*Records from a collection*:
########
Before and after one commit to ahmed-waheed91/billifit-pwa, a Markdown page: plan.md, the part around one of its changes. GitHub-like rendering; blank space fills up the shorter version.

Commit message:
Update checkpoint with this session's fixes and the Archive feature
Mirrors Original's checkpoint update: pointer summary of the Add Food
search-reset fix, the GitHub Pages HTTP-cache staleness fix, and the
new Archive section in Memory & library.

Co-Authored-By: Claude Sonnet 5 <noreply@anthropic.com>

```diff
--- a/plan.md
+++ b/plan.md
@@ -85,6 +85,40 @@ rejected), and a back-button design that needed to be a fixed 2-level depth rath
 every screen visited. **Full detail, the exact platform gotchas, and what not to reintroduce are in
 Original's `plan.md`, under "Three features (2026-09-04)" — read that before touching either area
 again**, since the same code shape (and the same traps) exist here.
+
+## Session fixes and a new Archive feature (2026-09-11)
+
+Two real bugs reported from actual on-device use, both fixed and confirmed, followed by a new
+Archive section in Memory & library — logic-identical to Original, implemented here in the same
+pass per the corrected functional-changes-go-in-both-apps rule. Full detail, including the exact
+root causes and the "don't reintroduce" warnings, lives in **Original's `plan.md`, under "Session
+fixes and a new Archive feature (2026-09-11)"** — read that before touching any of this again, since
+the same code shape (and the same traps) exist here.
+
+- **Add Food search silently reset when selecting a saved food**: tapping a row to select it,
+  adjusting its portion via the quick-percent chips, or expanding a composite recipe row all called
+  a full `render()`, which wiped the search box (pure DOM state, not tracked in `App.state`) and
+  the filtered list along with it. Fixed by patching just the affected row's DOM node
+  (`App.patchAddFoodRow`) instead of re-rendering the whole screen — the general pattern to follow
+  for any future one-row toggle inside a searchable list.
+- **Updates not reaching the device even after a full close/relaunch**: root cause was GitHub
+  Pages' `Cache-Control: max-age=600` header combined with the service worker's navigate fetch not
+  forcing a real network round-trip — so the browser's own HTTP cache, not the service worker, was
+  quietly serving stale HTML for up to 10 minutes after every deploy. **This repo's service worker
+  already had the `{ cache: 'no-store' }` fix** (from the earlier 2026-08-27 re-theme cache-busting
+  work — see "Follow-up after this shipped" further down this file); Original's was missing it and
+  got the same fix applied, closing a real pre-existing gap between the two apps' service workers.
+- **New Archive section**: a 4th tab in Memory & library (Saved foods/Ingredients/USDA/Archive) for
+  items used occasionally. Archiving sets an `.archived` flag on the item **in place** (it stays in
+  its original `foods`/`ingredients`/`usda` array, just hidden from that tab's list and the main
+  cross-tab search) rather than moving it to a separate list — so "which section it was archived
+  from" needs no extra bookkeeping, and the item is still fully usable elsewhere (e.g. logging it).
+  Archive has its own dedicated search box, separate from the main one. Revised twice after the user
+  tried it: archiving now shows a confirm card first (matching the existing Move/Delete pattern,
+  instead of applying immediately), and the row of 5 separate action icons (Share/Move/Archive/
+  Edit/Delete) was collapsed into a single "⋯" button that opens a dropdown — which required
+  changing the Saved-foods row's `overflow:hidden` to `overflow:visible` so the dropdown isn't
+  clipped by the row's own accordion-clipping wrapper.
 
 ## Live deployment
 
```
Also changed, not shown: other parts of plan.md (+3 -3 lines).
########
*Brief*: Reproduce the records in full, exactly as written.

*Exercise result*:
Before and after one commit to ahmed-waheed91/billifit-pwa, a Markdown page: plan.md, the part around one of its changes. GitHub-like rendering; blank space fills up the shorter version.

Commit message:
Update checkpoint with this session's fixes and the Archive feature
Mirrors Original's checkpoint update: pointer summary of the Add Food
search-reset fix, the GitHub Pages HTTP-cache staleness fix, and the
new Archive section in Memory & library.

Co-Authored-By: Claude Sonnet 5 <noreply@anthropic.com>

```diff
--- a/plan.md
+++ b/plan.md
@@ -85,6 +85,40 @@ rejected), and a back-button design that needed to be a fixed 2-level depth rath
 every screen visited. **Full detail, the exact platform gotchas, and what not to reintroduce are in
 Original's `plan.md`, under "Three features (2026-09-04)" — read that before touching either area
 again**, since the same code shape (and the same traps) exist here.
+
+## Session fixes and a new Archive feature (2026-09-11)
+
+Two real bugs reported from actual on-device use, both fixed and confirmed, followed by a new
+Archive section in Memory & library — logic-identical to Original, implemented here in the same
+pass per the corrected functional-changes-go-in-both-apps rule. Full detail, including the exact
+root causes and the "don't reintroduce" warnings, lives in **Original's `plan.md`, under "Session
+fixes and a new Archive feature (2026-09-11)"** — read that before touching any of this again, since
+the same code shape (and the same traps) exist here.
+
+- **Add Food search silently reset when selecting a saved food**: tapping a row to select it,
+  adjusting its portion via the quick-percent chips, or expanding a composite recipe row all called
+  a full `render()`, which wiped the search box (pure DOM state, not tracked in `App.state`) and
+  the filtered list along with it. Fixed by patching just the affected row's DOM node
+  (`App.patchAddFoodRow`) instead of re-rendering the whole screen — the general pattern to follow
+  for any future one-row toggle inside a searchable list.
+- **Updates not reaching the device even after a full close/relaunch**: root cause was GitHub
+  Pages' `Cache-Control: max-age=600` header combined with the service worker's navigate fetch not
+  forcing a real network round-trip — so the browser's own HTTP cache, not the service worker, was
+  quietly serving stale HTML for up to 10 minutes after every deploy. **This repo's service worker
+  already had the `{ cache: 'no-store' }` fix** (from the earlier 2026-08-27 re-theme cache-busting
+  work — see "Follow-up after this shipped" further down this file); Original's was missing it and
+  got the same fix applied, closing a real pre-existing gap between the two apps' service workers.
+- **New Archive section**: a 4th tab in Memory & library (Saved foods/Ingredients/USDA/Archive) for
+  items used occasionally. Archiving sets an `.archived` flag on the item **in place** (it stays in
+  its original `foods`/`ingredients`/`usda` array, just hidden from that tab's list and the main
+  cross-tab search) rather than moving it to a separate list — so "which section it was archived
+  from" needs no extra bookkeeping, and the item is still fully usable elsewhere (e.g. logging it).
+  Archive has its own dedicated search box, separate from the main one. Revised twice after the user
+  tried it: archiving now shows a confirm card first (matching the existing Move/Delete pattern,
+  instead of applying immediately), and the row of 5 separate action icons (Share/Move/Archive/
+  Edit/Delete) was collapsed into a single "⋯" button that opens a dropdown — which required
+  changing the Saved-foods row's `overflow:hidden` to `overflow:visible` so the dropdown isn't
+  clipped by the row's own accordion-clipping wrapper.
 
 ## Live deployment
 
```
Also changed, not shown: other parts of plan.md (+3 -3 lines).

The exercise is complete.